TASK STATEMENT: In the data below, find the line containing "Before and after one commit to aifintechlab/skku-con5110-fai, a", then set down that line and every later line up to and including the line containing "Also changed, not shown: 36", exactly.

Records from a dataset:
────────

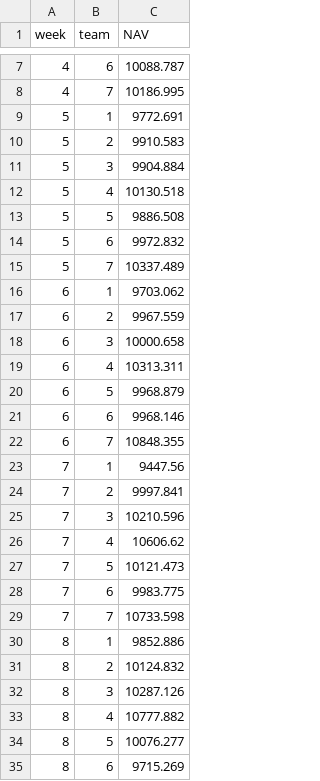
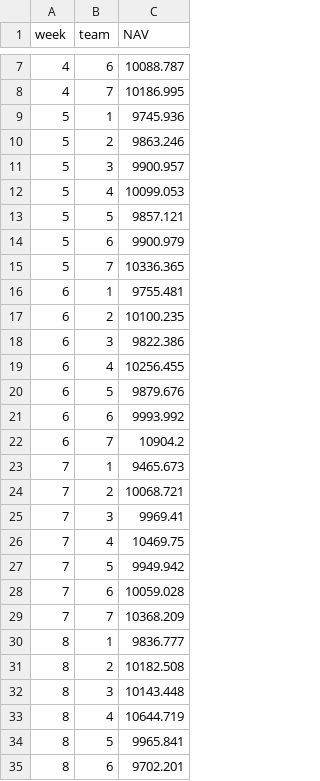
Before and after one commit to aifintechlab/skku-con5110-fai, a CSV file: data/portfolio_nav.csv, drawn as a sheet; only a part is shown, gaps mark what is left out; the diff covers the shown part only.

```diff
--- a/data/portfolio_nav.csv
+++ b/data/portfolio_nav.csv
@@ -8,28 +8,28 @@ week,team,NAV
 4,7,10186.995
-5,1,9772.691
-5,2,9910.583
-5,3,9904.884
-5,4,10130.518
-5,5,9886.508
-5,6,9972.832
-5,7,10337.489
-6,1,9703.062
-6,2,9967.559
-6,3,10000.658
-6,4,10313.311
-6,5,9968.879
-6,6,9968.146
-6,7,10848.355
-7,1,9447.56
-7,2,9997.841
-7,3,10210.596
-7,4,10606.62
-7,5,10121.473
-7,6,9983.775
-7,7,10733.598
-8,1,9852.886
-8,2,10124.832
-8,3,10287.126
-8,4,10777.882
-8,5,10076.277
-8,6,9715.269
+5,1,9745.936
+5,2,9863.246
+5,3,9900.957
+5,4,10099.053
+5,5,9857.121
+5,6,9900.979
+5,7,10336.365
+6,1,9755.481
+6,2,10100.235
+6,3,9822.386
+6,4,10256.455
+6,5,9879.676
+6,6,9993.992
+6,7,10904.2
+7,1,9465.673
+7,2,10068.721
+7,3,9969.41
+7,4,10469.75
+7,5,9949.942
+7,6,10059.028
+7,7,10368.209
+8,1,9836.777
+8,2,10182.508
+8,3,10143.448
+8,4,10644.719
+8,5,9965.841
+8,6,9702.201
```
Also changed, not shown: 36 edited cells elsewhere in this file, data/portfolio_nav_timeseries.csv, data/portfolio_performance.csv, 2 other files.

────────

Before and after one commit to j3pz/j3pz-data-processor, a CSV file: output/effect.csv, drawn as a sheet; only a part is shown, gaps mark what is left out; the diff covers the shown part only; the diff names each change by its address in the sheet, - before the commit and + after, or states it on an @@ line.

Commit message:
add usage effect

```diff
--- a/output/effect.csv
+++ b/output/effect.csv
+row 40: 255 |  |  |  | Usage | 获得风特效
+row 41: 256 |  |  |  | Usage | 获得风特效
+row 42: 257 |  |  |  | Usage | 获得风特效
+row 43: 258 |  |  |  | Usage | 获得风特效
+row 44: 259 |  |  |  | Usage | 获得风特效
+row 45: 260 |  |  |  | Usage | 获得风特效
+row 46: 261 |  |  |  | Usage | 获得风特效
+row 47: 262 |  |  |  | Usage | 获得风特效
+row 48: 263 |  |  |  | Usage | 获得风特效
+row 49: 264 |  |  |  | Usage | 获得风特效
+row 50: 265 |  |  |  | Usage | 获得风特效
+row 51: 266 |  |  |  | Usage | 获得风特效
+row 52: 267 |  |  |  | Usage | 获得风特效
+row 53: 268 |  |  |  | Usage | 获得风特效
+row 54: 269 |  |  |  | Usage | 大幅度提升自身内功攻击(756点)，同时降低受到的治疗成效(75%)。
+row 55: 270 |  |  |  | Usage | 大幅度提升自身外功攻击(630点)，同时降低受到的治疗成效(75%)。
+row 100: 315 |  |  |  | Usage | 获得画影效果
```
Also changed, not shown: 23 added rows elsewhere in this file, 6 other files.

────────

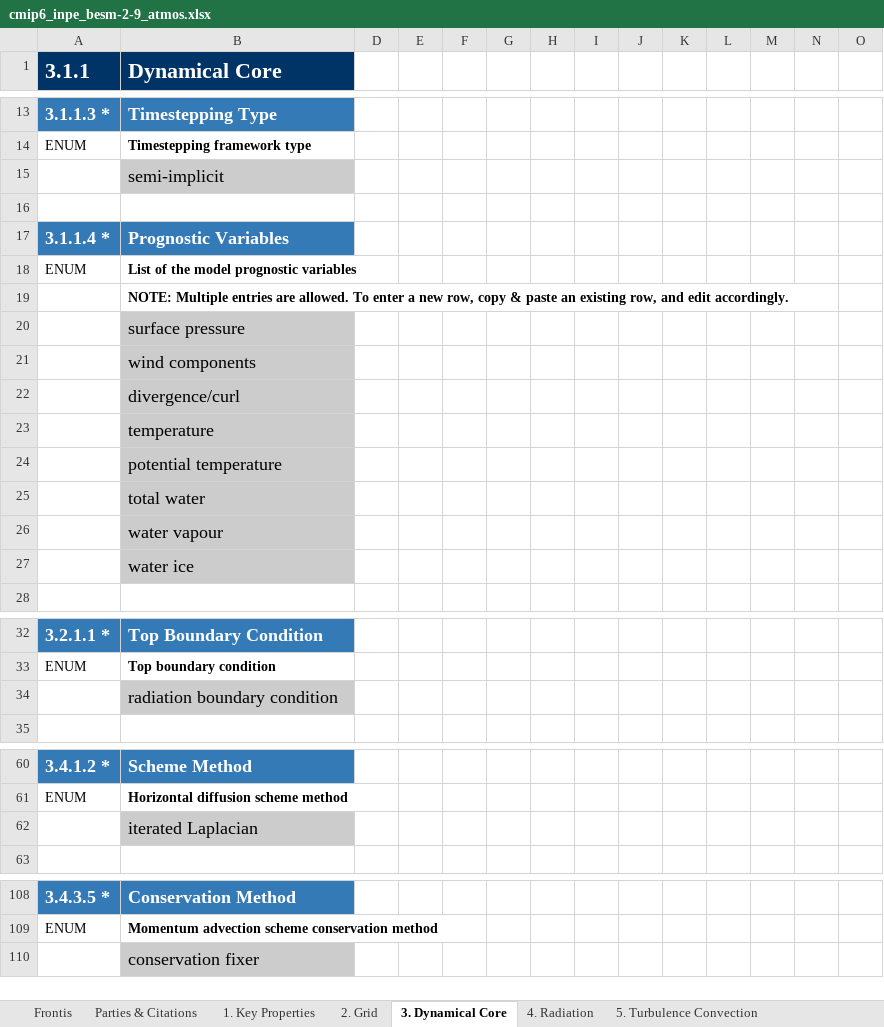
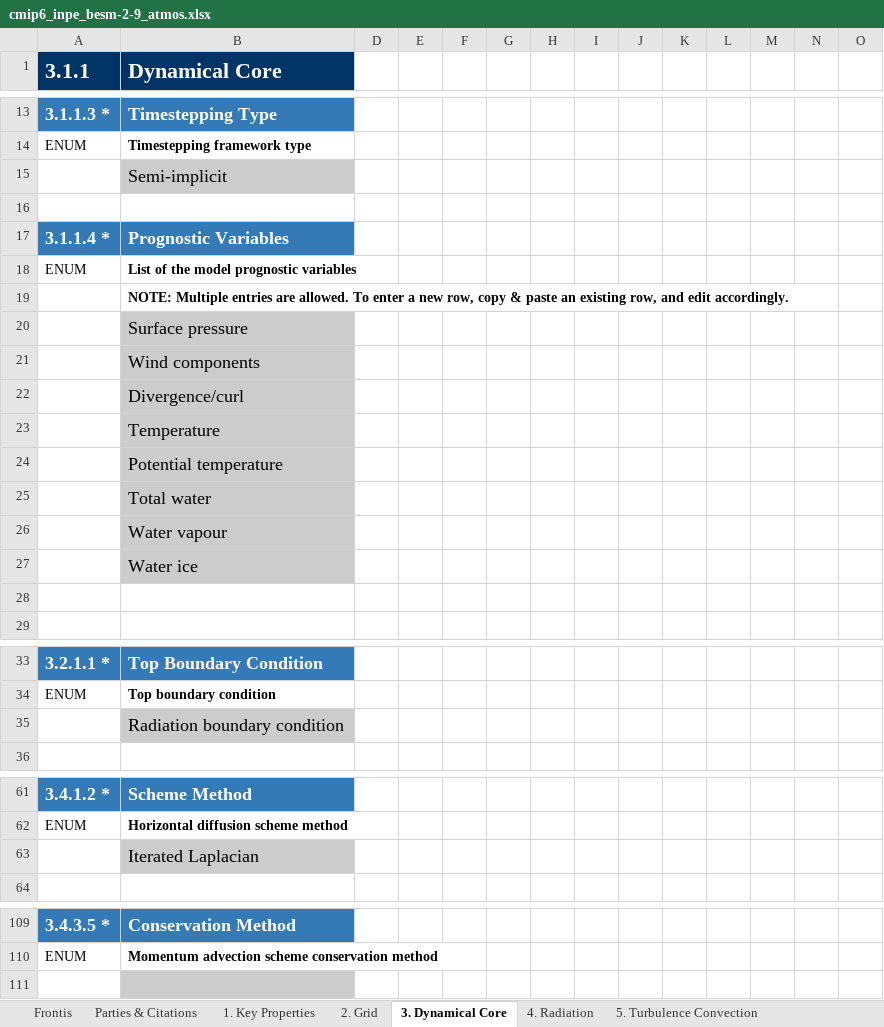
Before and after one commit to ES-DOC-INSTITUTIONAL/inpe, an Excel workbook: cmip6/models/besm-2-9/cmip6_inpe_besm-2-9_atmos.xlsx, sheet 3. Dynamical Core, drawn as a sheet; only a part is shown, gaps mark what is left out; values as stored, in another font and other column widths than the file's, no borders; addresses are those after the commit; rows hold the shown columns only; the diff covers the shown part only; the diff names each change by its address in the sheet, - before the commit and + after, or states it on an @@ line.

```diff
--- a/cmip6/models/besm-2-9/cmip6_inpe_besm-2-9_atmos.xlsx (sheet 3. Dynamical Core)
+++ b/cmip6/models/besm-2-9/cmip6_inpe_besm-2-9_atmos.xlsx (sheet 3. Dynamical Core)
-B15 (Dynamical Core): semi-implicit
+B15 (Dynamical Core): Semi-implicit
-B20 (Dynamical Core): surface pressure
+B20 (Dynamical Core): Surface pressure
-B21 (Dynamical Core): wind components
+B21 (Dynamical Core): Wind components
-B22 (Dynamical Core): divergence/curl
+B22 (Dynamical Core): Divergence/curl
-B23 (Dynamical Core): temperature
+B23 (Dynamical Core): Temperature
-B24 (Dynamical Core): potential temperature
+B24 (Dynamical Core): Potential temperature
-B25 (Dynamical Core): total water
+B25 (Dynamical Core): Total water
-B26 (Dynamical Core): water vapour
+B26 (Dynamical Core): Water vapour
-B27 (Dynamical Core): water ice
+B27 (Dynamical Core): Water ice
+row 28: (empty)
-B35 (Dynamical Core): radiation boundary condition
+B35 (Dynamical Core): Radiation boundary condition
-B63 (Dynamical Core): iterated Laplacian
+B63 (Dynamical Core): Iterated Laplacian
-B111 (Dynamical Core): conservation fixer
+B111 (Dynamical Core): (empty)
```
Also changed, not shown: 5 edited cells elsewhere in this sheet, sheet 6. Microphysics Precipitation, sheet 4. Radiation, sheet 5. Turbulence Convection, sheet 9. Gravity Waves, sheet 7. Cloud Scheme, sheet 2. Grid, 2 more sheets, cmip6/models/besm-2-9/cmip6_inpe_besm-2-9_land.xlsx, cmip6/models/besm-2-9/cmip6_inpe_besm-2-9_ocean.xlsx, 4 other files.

────────

ANSWER FOR THE TASK:
Before and after one commit to aifintechlab/skku-con5110-fai, a CSV file: data/portfolio_nav.csv, drawn as a sheet; only a part is shown, gaps mark what is left out; the diff covers the shown part only.

```diff
--- a/data/portfolio_nav.csv
+++ b/data/portfolio_nav.csv
@@ -8,28 +8,28 @@ week,team,NAV
 4,7,10186.995
-5,1,9772.691
-5,2,9910.583
-5,3,9904.884
-5,4,10130.518
-5,5,9886.508
-5,6,9972.832
-5,7,10337.489
-6,1,9703.062
-6,2,9967.559
-6,3,10000.658
-6,4,10313.311
-6,5,9968.879
-6,6,9968.146
-6,7,10848.355
-7,1,9447.56
-7,2,9997.841
-7,3,10210.596
-7,4,10606.62
-7,5,10121.473
-7,6,9983.775
-7,7,10733.598
-8,1,9852.886
-8,2,10124.832
-8,3,10287.126
-8,4,10777.882
-8,5,10076.277
-8,6,9715.269
+5,1,9745.936
+5,2,9863.246
+5,3,9900.957
+5,4,10099.053
+5,5,9857.121
+5,6,9900.979
+5,7,10336.365
+6,1,9755.481
+6,2,10100.235
+6,3,9822.386
+6,4,10256.455
+6,5,9879.676
+6,6,9993.992
+6,7,10904.2
+7,1,9465.673
+7,2,10068.721
+7,3,9969.41
+7,4,10469.75
+7,5,9949.942
+7,6,10059.028
+7,7,10368.209
+8,1,9836.777
+8,2,10182.508
+8,3,10143.448
+8,4,10644.719
+8,5,9965.841
+8,6,9702.201
```
Also changed, not shown: 36 edited cells elsewhere in this file, data/portfolio_nav_timeseries.csv, data/portfolio_performance.csv, 2 other files.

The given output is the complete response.